The Federal Reserve Open Market Committee told The Guardian that the employment and economic activity has been continuously improving in the past few months with the exception of weather related obstacles. However, the committee also claimed that the recent unemployment drop was driven by more people quitting the labor force, therefore keeping the rate actually 'elevated', reported The Guardian.
"Unless a compromise on the year end expiration of tax cuts and imposition of spending cuts can be reached "the economy will, I think, go off a cliff, I don't think the Federal Reserve has the tools to offset that even, " Bernanke told the Guardian
He also said that reaching a solution was extremely important and urgent and hoped that the congress would take the right measures to handle the fiscal cliff.
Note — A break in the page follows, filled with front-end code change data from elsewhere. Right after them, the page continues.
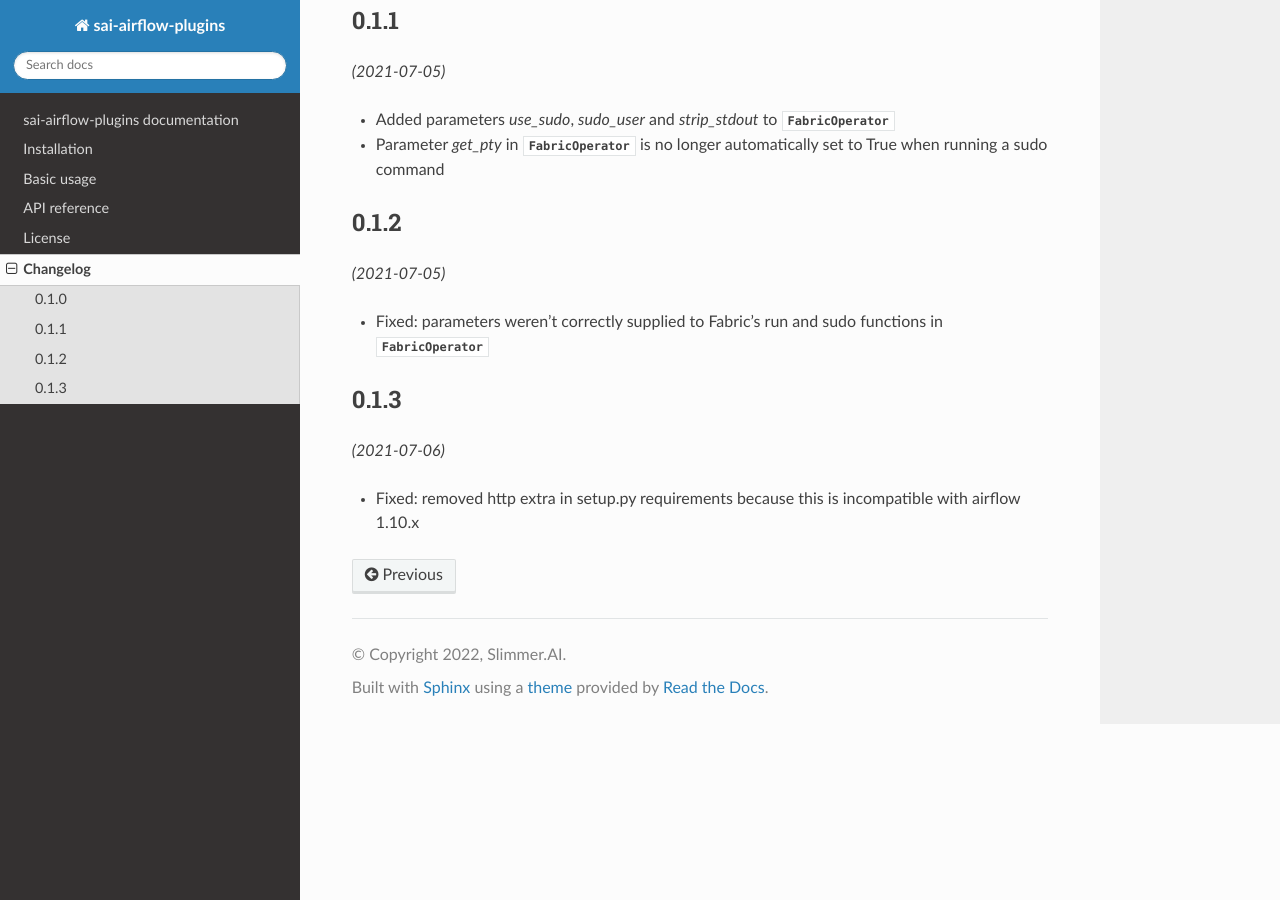
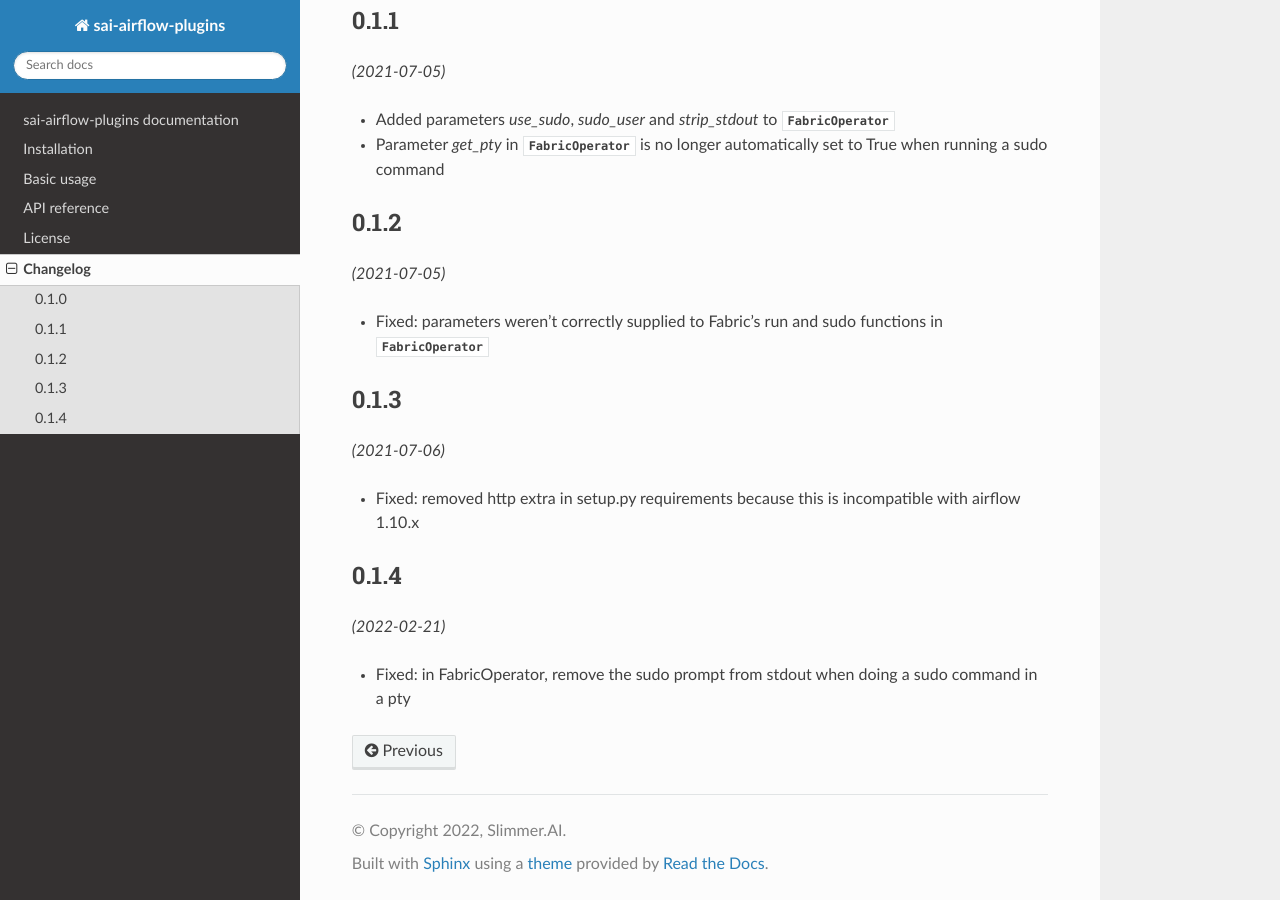
Before and after one commit to Slimmer-AI/sai-airflow-plugins, a Sphinx documentation site: the page built from docs/changelog.rst, in a window 1280 px wide and 900 px high, scrolled down 516 px. Built offline with Sphinx 7.4.7 and the Read the Docs theme 2.0.0, drawn with Linux system fonts in a browser that asks for light colours; the version number could not be read and is left out.

Commit message:
Bumped version to 0.1.4

```diff
--- a/docs/changelog.rst
+++ b/docs/changelog.rst
@@ -42,3 +42,10 @@ Changelog
 *(2021-07-06)*
 
 - Fixed: removed http extra in setup.py requirements because this is incompatible with airflow 1.10.x
+
+0.1.4
+-----
+
+*(2022-02-21)*
+
+- Fixed: in FabricOperator, remove the sudo prompt from stdout when doing a sudo command in a pty
```
Also changed, not shown: 1 other file.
In order to help reduce the rate of employment, the Federal Reserve has decided to revamp its asset buying agenda and inculcate a mortgage backed buying program to rekindle the economy. The U.S. currently buys whopping $85 billion assets a month, reported The Guardian.
However the stimulus plan has been facing some opposition as well. Jeffery Lacker, president of the Richmond Fed, has been against the extensive plans all year as he believes this could fuel inflation and have very little impact on the economy, reported CNN Money.
"In short, the Fed is aggressively trying to add to the economy's strength, but its accommodation has become more clearly conditional. The impact of asset buying is debatable, but over time the effects are significant, in our view. The main risk is that inflation expectations start rising significantly; that has not happened so far," Chief U.S. economist at HFE-Jim O' Sullivan told his clients, according to The Guardian.
Out of the 12 Federal Reserve officials, 11 voted for the stimulus plan, Wednesday Dec. 12.